A laboratory level microcosm analysis of the impacts of ocean acidification on the environmental stress biomarkers in Portunus pelagicus (Linneaus 1758)exposed to a series of pH regimes expected in the year 2100 (pH 7.5 and 7.0) and leakage from a sub-seabed carbon dioxide storage site (pH 6.5 – 5.5) was carried out. Levels of the antioxidant enzyme catalase, the phase II detoxification enzyme, glutathione S. transferase, the lipid peroxidation biomarker, malondialdehyde, acetylcholinesterase, and reduced glutathione were estimated in the tissues of the exposed animals to validate theses enzymes as biomarkers of Hypercapnia. The integrated biomarkers indicated a stress full environment in all animals except those exposed to the control seawater (pH 8.1). The reducing pH was also observed to be highly lethal to the animals exposed to lower pH levels which were obvious from the rate of mortality in a short term of exposure. The present study substantiates the role of biomarkers as an early warning of ocean acidification at a sub-lethal level.
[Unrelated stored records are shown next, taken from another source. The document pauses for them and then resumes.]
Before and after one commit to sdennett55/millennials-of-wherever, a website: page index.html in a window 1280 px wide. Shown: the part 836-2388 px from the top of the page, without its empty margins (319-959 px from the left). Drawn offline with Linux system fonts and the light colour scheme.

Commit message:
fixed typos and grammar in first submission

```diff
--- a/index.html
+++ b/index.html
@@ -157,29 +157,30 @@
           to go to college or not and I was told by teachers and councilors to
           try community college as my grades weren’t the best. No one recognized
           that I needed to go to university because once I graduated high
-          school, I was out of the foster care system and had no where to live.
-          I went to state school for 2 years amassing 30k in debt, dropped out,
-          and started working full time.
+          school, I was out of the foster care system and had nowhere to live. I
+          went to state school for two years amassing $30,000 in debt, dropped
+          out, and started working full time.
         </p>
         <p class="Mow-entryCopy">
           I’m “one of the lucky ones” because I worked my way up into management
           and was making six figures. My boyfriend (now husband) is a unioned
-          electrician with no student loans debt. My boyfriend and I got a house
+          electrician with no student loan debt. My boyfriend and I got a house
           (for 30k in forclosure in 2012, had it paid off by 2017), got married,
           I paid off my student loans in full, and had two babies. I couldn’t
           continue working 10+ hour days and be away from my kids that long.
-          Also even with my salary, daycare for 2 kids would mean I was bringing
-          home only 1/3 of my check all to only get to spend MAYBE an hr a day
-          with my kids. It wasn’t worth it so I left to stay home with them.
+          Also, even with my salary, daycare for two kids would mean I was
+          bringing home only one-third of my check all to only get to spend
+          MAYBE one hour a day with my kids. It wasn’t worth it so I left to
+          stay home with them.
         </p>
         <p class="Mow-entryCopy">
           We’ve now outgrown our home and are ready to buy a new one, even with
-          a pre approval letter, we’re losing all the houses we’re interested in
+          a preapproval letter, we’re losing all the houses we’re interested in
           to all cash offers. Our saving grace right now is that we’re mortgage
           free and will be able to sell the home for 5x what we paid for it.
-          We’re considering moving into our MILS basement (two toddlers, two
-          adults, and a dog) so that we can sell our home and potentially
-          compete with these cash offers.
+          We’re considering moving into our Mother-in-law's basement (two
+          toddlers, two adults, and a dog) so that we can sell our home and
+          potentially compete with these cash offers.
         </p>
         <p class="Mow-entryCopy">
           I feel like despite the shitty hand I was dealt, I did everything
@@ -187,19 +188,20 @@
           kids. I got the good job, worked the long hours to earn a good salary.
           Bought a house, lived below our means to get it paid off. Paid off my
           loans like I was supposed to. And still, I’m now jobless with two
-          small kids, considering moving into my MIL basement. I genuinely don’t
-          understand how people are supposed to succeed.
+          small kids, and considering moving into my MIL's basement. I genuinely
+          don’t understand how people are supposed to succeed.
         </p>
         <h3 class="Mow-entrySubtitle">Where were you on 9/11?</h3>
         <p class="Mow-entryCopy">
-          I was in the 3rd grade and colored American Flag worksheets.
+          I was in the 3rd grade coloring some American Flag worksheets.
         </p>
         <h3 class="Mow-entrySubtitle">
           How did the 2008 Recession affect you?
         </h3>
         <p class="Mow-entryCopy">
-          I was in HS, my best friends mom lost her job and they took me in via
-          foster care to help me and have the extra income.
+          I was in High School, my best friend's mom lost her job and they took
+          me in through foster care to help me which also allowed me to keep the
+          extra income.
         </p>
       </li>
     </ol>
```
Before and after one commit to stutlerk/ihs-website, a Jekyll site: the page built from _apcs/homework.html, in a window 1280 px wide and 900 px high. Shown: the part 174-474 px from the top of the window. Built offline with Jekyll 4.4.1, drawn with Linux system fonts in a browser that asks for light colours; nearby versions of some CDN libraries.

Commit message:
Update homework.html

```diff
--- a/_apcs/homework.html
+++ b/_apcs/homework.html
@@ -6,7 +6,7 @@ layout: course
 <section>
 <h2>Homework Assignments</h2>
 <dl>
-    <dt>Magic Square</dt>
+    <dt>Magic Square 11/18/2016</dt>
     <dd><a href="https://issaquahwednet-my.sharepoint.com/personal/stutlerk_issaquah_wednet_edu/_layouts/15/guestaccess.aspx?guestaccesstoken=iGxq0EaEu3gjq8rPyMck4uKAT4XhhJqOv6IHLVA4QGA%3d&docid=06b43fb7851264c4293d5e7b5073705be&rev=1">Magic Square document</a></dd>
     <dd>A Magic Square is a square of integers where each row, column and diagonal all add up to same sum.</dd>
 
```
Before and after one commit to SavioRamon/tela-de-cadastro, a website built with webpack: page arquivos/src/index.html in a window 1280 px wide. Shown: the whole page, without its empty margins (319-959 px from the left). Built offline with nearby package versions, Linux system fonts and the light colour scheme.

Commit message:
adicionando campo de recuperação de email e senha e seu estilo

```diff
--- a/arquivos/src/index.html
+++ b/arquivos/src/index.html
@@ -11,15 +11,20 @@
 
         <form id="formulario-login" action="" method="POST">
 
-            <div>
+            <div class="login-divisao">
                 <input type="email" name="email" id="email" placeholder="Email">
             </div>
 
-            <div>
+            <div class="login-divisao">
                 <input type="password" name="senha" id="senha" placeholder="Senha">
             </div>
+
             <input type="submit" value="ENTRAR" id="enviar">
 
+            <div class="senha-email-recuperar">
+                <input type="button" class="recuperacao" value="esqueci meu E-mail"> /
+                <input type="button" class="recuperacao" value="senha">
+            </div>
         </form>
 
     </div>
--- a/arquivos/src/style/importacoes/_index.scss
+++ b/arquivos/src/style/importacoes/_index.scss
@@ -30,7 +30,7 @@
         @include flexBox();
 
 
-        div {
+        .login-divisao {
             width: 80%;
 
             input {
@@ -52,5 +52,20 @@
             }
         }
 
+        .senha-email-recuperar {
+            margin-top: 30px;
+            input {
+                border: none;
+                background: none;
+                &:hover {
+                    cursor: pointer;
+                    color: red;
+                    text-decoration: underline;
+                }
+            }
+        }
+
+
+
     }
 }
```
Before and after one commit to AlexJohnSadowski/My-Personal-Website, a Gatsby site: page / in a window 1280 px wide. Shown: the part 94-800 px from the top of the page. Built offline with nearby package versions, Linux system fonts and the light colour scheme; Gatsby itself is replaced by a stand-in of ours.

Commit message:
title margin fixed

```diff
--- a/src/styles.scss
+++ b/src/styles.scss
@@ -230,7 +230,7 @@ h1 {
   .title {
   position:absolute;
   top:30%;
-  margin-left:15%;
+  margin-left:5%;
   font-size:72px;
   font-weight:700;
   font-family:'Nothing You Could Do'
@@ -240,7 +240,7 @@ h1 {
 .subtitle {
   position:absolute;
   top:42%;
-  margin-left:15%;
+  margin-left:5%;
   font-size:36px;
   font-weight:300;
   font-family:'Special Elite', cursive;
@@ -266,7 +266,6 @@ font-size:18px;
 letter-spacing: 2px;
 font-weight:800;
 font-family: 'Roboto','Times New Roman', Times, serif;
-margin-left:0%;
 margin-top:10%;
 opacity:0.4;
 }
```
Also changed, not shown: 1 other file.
Jeevapriya R., Anand M., Maruthupandy M. & Hameedha Beevi A., in press. Biomarker response of climate change-induced ocean acidification and hypercapnia studies on brachyurian crab Portunus pelagicus. Global Journal of Environmental Science and Management (GJESM). Article.